ACTIVITY: Copy out the entries that follow exactly, leaving out the pictures.

-------- THE DATA --------

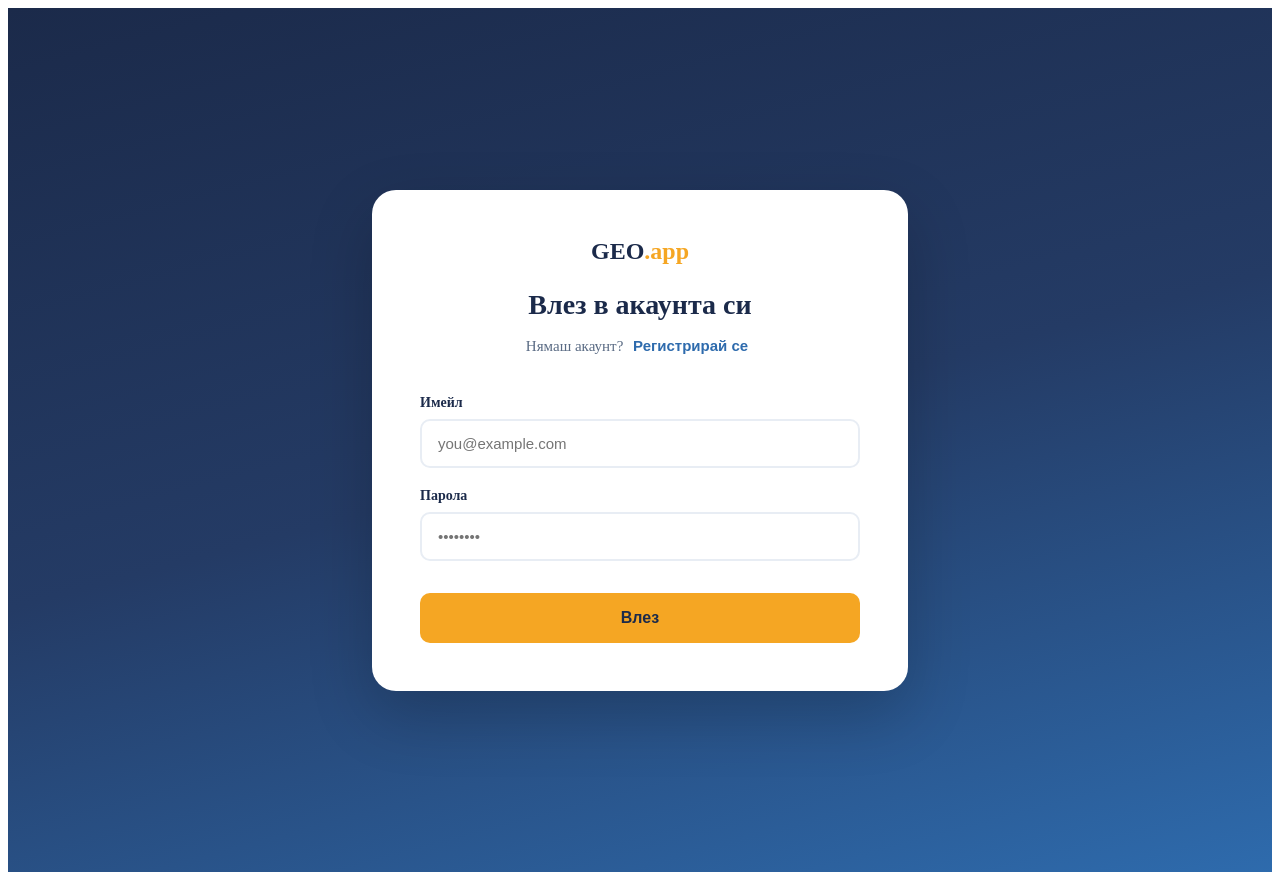
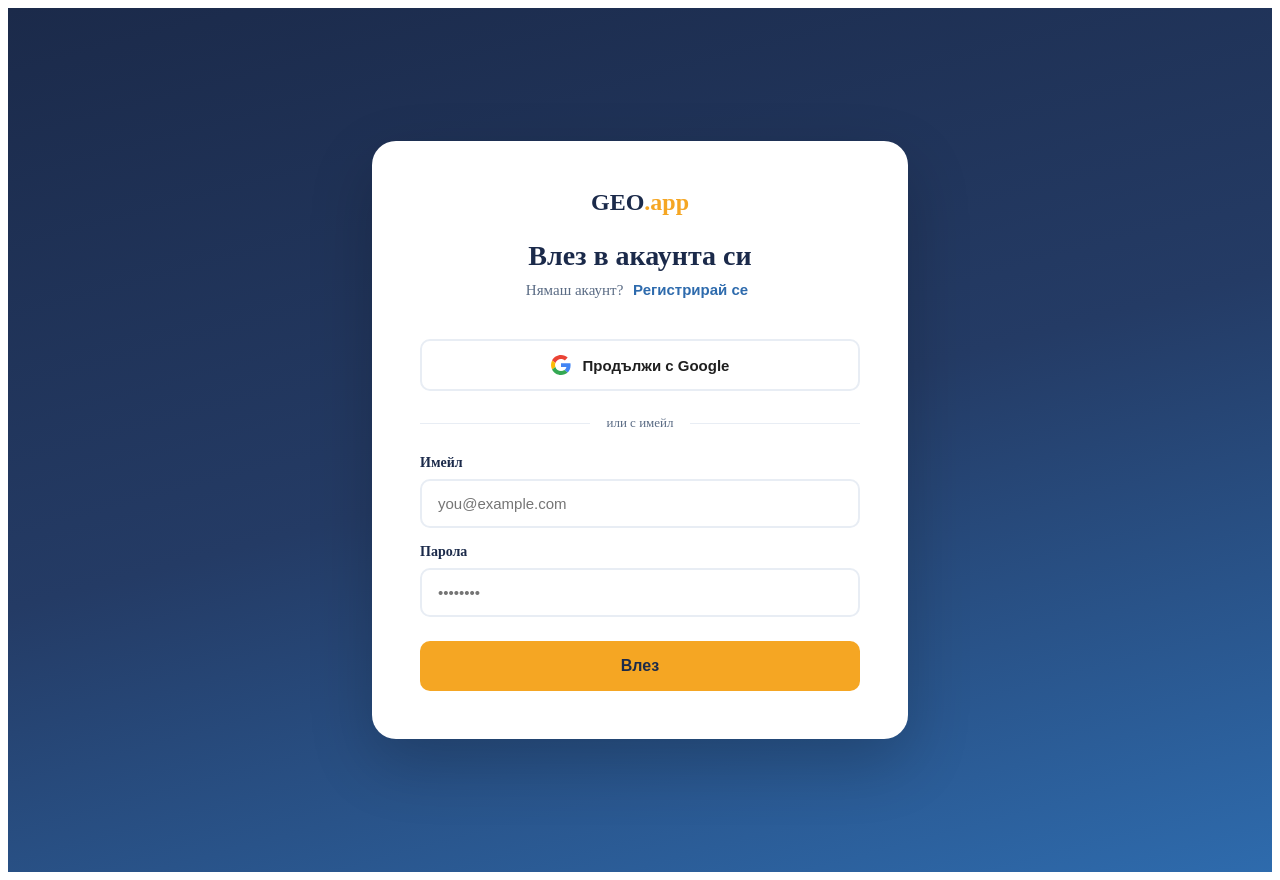
Before and after one commit to tedokr/geo-ap, a Next.js app: page /login in a window 1280 px wide. Built offline with nearby package versions, Linux system fonts and the light colour scheme; no server answers.

Commit message:
Update page.tsx

```diff
--- a/app/login/page.tsx
+++ b/app/login/page.tsx
@@ -11,6 +11,26 @@ const COLORS = {
   textMuted: "#5A6B84",
 }
 
+const SUPABASE_URL = process.env.NEXT_PUBLIC_SUPABASE_URL!
+const SUPABASE_ANON_KEY = process.env.NEXT_PUBLIC_SUPABASE_ANON_KEY!
+
+async function signInWithGoogle() {
+  const res = await fetch(`${SUPABASE_URL}/auth/v1/authorize?provider=google&redirect_to=${encodeURIComponent('https://geo-ap.vercel.app/dashboard')}`, {
+    headers: { apikey: SUPABASE_ANON_KEY }
+  })
+  window.location.href = `${SUPABASE_URL}/auth/v1/authorize?provider=google&redirect_to=${encodeURIComponent('https://geo-ap.vercel.app/dashboard')}`
+}
+
+async function signInWithEmail(email: string, password: string, isLogin: boolean) {
+  const endpoint = isLogin ? 'token?grant_type=password' : 'signup'
+  const res = await fetch(`${SUPABASE_URL}/auth/v1/${endpoint}`, {
+    method: 'POST',
+    headers: { 'Content-Type': 'application/json', apikey: SUPABASE_ANON_KEY },
+    body: JSON.stringify({ email, password })
+  })
+  return res.json()
+}
+
 export default function LoginPage() {
   const [isLogin, setIsLogin] = useState(true)
   const [email, setEmail] = useState('')
@@ -19,12 +39,18 @@ export default function LoginPage() {
   const [message, setMessage] = useState('')
 
   const handleSubmit = async () => {
+    if (!email || !password) return
     setLoading(true)
     setMessage('')
-    setTimeout(() => {
-      setLoading(false)
-      setMessage(isLogin ? 'Влизане успешно! 🎉' : 'Акаунтът е създаден! Провери имейла си. 📧')
-    }, 1500)
+    const data = await signInWithEmail(email, password, isLogin)
+    setLoading(false)
+    if (data.error) {
+      setMessage('❌ ' + data.error_description || data.error)
+    } else if (!isLogin) {
+      setMessage('📧 Провери имейла си за потвърждение!')
+    } else {
+      window.location.href = '/dashboard'
+    }
   }
 
   return (
@@ -37,15 +63,35 @@ export default function LoginPage() {
           <h1 style={{ fontSize: 28, fontWeight: 800, color: COLORS.navy, marginTop: 24, marginBottom: 8 }}>
             {isLogin ? 'Влез в акаунта си' : 'Създай акаунт'}
           </h1>
-          <p style={{ color: COLORS.textMuted, fontSize: 15 }}>
+          <p style={{ color: COLORS.textMuted, fontSize: 15, margin: 0 }}>
             {isLogin ? 'Нямаш акаунт?' : 'Вече имаш акаунт?'}{' '}
-            <button onClick={() => setIsLogin(!isLogin)} style={{ background: 'none', border: 'none', color: COLORS.blue, fontWeight: 600, cursor: 'pointer', fontSize: 15 }}>
+            <button onClick={() => { setIsLogin(!isLogin); setMessage('') }} style={{ background: 'none', border: 'none', color: COLORS.blue, fontWeight: 600, cursor: 'pointer', fontSize: 15 }}>
               {isLogin ? 'Регистрирай се' : 'Влез'}
             </button>
           </p>
         </div>
 
-        <div style={{ marginBottom: 20 }}>
+        {/* Google бутон */}
+        <button
+          onClick={signInWithGoogle}
+          style={{ width: '100%', background: COLORS.white, color: '#1f1f1f', padding: '14px', borderRadius: 10, border: `2px solid ${COLORS.lightGray}`, fontSize: 15, fontWeight: 600, cursor: 'pointer', display: 'flex', alignItems: 'center', justifyContent: 'center', gap: 12, marginBottom: 24 }}
+        >
+          <svg width="20" height="20" viewBox="0 0 48 48">
+            <path fill="#EA4335" d="M24 9.5c3.54 0 6.71 1.22 9.21 3.6l6.85-6.85C35.9 2.38 30.47 0 24 0 14.62 0 6.51 5.38 2.56 13.22l7.98 6.19C12.43 13.72 17.74 9.5 24 9.5z"/>
+            <path fill="#4285F4" d="M46.98 24.55c0-1.57-.15-3.09-.38-4.55H24v9.02h12.94c-.58 2.96-2.26 5.48-4.78 7.18l7.73 6c4.51-4.18 7.09-10.36 7.09-17.65z"/>
+            <path fill="#FBBC05" d="M10.53 28.59c-.48-1.45-.76-2.99-.76-4.59s.27-3.14.76-4.59l-7.98-6.19C.92 16.46 0 20.12 0 24c0 3.88.92 7.54 2.56 10.78l7.97-6.19z"/>
+            <path fill="#34A853" d="M24 48c6.48 0 11.93-2.13 15.89-5.81l-7.73-6c-2.15 1.45-4.92 2.3-8.16 2.3-6.26 0-11.57-4.22-13.47-9.91l-7.98 6.19C6.51 42.62 14.62 48 24 48z"/>
+          </svg>
+          Продължи с Google
+        </button>
+
+        <div style={{ display: 'flex', alignItems: 'center', gap: 16, marginBottom: 24 }}>
+          <div style={{ flex: 1, height: 1, background: COLORS.lightGray }} />
+          <span style={{ color: COLORS.textMuted, fontSize: 13 }}>или с имейл</span>
+          <div style={{ flex: 1, height: 1, background: COLORS.lightGray }} />
+        </div>
+
+        <div style={{ marginBottom: 16 }}>
           <label style={{ display: 'block', fontSize: 14, fontWeight: 600, color: COLORS.navy, marginBottom: 8 }}>Имейл</label>
           <input
             type="email"
@@ -56,19 +102,20 @@ export default function LoginPage() {
           />
         </div>
 
-        <div style={{ marginBottom: 32 }}>
+        <div style={{ marginBottom: 24 }}>
           <label style={{ display: 'block', fontSize: 14, fontWeight: 600, color: COLORS.navy, marginBottom: 8 }}>Парола</label>
           <input
             type="password"
             value={password}
             onChange={e => setPassword(e.target.value)}
+            onKeyDown={e => e.key === 'Enter' && handleSubmit()}
             placeholder="••••••••"
             style={{ width: '100%', padding: '14px 16px', borderRadius: 10, border: `2px solid ${COLORS.lightGray}`, fontSize: 15, outline: 'none', boxSizing: 'border-box' }}
           />
         </div>
 
         {message && (
-          <div style={{ background: message.includes('успешно') || message.includes('създаден') ? '#f0fdf4' : '#fef2f2', border: `1px solid ${message.includes('успешно') || message.includes('създаден') ? '#86efac' : '#fca5a5'}`, borderRadius: 10, padding: '12px 16px', marginBottom: 20, color: message.includes('успешно') || message.includes('създаден') ? '#166534' : '#991b1b', fontSize: 14 }}>
+          <div style={{ background: message.includes('❌') ? '#fef2f2' : '#f0fdf4', border: `1px solid ${message.includes('❌') ? '#fca5a5' : '#86efac'}`, borderRadius: 10, padding: '12px 16px', marginBottom: 20, color: message.includes('❌') ? '#991b1b' : '#166534', fontSize: 14 }}>
             {message}
           </div>
         )}
```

--------

SOLUTION FOR THIS EXERCISE:
Before and after one commit to tedokr/geo-ap, a Next.js app: page /login in a window 1280 px wide. Built offline with nearby package versions, Linux system fonts and the light colour scheme; no server answers.

Commit message:
Update page.tsx

```diff
--- a/app/login/page.tsx
+++ b/app/login/page.tsx
@@ -11,6 +11,26 @@ const COLORS = {
   textMuted: "#5A6B84",
 }
 
+const SUPABASE_URL = process.env.NEXT_PUBLIC_SUPABASE_URL!
+const SUPABASE_ANON_KEY = process.env.NEXT_PUBLIC_SUPABASE_ANON_KEY!
+
+async function signInWithGoogle() {
+  const res = await fetch(`${SUPABASE_URL}/auth/v1/authorize?provider=google&redirect_to=${encodeURIComponent('https://geo-ap.vercel.app/dashboard')}`, {
+    headers: { apikey: SUPABASE_ANON_KEY }
+  })
+  window.location.href = `${SUPABASE_URL}/auth/v1/authorize?provider=google&redirect_to=${encodeURIComponent('https://geo-ap.vercel.app/dashboard')}`
+}
+
+async function signInWithEmail(email: string, password: string, isLogin: boolean) {
+  const endpoint = isLogin ? 'token?grant_type=password' : 'signup'
+  const res = await fetch(`${SUPABASE_URL}/auth/v1/${endpoint}`, {
+    method: 'POST',
+    headers: { 'Content-Type': 'application/json', apikey: SUPABASE_ANON_KEY },
+    body: JSON.stringify({ email, password })
+  })
+  return res.json()
+}
+
 export default function LoginPage() {
   const [isLogin, setIsLogin] = useState(true)
   const [email, setEmail] = useState('')
@@ -19,12 +39,18 @@ export default function LoginPage() {
   const [message, setMessage] = useState('')
 
   const handleSubmit = async () => {
+    if (!email || !password) return
     setLoading(true)
     setMessage('')
-    setTimeout(() => {
-      setLoading(false)
-      setMessage(isLogin ? 'Влизане успешно! 🎉' : 'Акаунтът е създаден! Провери имейла си. 📧')
-    }, 1500)
+    const data = await signInWithEmail(email, password, isLogin)
+    setLoading(false)
+    if (data.error) {
+      setMessage('❌ ' + data.error_description || data.error)
+    } else if (!isLogin) {
+      setMessage('📧 Провери имейла си за потвърждение!')
+    } else {
+      window.location.href = '/dashboard'
+    }
   }
 
   return (
@@ -37,15 +63,35 @@ export default function LoginPage() {
           <h1 style={{ fontSize: 28, fontWeight: 800, color: COLORS.navy, marginTop: 24, marginBottom: 8 }}>
             {isLogin ? 'Влез в акаунта си' : 'Създай акаунт'}
           </h1>
-          <p style={{ color: COLORS.textMuted, fontSize: 15 }}>
+          <p style={{ color: COLORS.textMuted, fontSize: 15, margin: 0 }}>
             {isLogin ? 'Нямаш акаунт?' : 'Вече имаш акаунт?'}{' '}
-            <button onClick={() => setIsLogin(!isLogin)} style={{ background: 'none', border: 'none', color: COLORS.blue, fontWeight: 600, cursor: 'pointer', fontSize: 15 }}>
+            <button onClick={() => { setIsLogin(!isLogin); setMessage('') }} style={{ background: 'none', border: 'none', color: COLORS.blue, fontWeight: 600, cursor: 'pointer', fontSize: 15 }}>
               {isLogin ? 'Регистрирай се' : 'Влез'}
             </button>
           </p>
         </div>
 
-        <div style={{ marginBottom: 20 }}>
+        {/* Google бутон */}
+        <button
+          onClick={signInWithGoogle}
+          style={{ width: '100%', background: COLORS.white, color: '#1f1f1f', padding: '14px', borderRadius: 10, border: `2px solid ${COLORS.lightGray}`, fontSize: 15, fontWeight: 600, cursor: 'pointer', display: 'flex', alignItems: 'center', justifyContent: 'center', gap: 12, marginBottom: 24 }}
+        >
+          <svg width="20" height="20" viewBox="0 0 48 48">
+            <path fill="#EA4335" d="M24 9.5c3.54 0 6.71 1.22 9.21 3.6l6.85-6.85C35.9 2.38 30.47 0 24 0 14.62 0 6.51 5.38 2.56 13.22l7.98 6.19C12.43 13.72 17.74 9.5 24 9.5z"/>
+            <path fill="#4285F4" d="M46.98 24.55c0-1.57-.15-3.09-.38-4.55H24v9.02h12.94c-.58 2.96-2.26 5.48-4.78 7.18l7.73 6c4.51-4.18 7.09-10.36 7.09-17.65z"/>
+            <path fill="#FBBC05" d="M10.53 28.59c-.48-1.45-.76-2.99-.76-4.59s.27-3.14.76-4.59l-7.98-6.19C.92 16.46 0 20.12 0 24c0 3.88.92 7.54 2.56 10.78l7.97-6.19z"/>
+            <path fill="#34A853" d="M24 48c6.48 0 11.93-2.13 15.89-5.81l-7.73-6c-2.15 1.45-4.92 2.3-8.16 2.3-6.26 0-11.57-4.22-13.47-9.91l-7.98 6.19C6.51 42.62 14.62 48 24 48z"/>
+          </svg>
+          Продължи с Google
+        </button>
+
+        <div style={{ display: 'flex', alignItems: 'center', gap: 16, marginBottom: 24 }}>
+          <div style={{ flex: 1, height: 1, background: COLORS.lightGray }} />
+          <span style={{ color: COLORS.textMuted, fontSize: 13 }}>или с имейл</span>
+          <div style={{ flex: 1, height: 1, background: COLORS.lightGray }} />
+        </div>
+
+        <div style={{ marginBottom: 16 }}>
           <label style={{ display: 'block', fontSize: 14, fontWeight: 600, color: COLORS.navy, marginBottom: 8 }}>Имейл</label>
           <input
             type="email"
@@ -56,19 +102,20 @@ export default function LoginPage() {
           />
         </div>
 
-        <div style={{ marginBottom: 32 }}>
+        <div style={{ marginBottom: 24 }}>
           <label style={{ display: 'block', fontSize: 14, fontWeight: 600, color: COLORS.navy, marginBottom: 8 }}>Парола</label>
           <input
             type="password"
             value={password}
             onChange={e => setPassword(e.target.value)}
+            onKeyDown={e => e.key === 'Enter' && handleSubmit()}
             placeholder="••••••••"
             style={{ width: '100%', padding: '14px 16px', borderRadius: 10, border: `2px solid ${COLORS.lightGray}`, fontSize: 15, outline: 'none', boxSizing: 'border-box' }}
           />
         </div>
 
         {message && (
-          <div style={{ background: message.includes('успешно') || message.includes('създаден') ? '#f0fdf4' : '#fef2f2', border: `1px solid ${message.includes('успешно') || message.includes('създаден') ? '#86efac' : '#fca5a5'}`, borderRadius: 10, padding: '12px 16px', marginBottom: 20, color: message.includes('успешно') || message.includes('създаден') ? '#166534' : '#991b1b', fontSize: 14 }}>
+          <div style={{ background: message.includes('❌') ? '#fef2f2' : '#f0fdf4', border: `1px solid ${message.includes('❌') ? '#fca5a5' : '#86efac'}`, borderRadius: 10, padding: '12px 16px', marginBottom: 20, color: message.includes('❌') ? '#991b1b' : '#166534', fontSize: 14 }}>
             {message}
           </div>
         )}
```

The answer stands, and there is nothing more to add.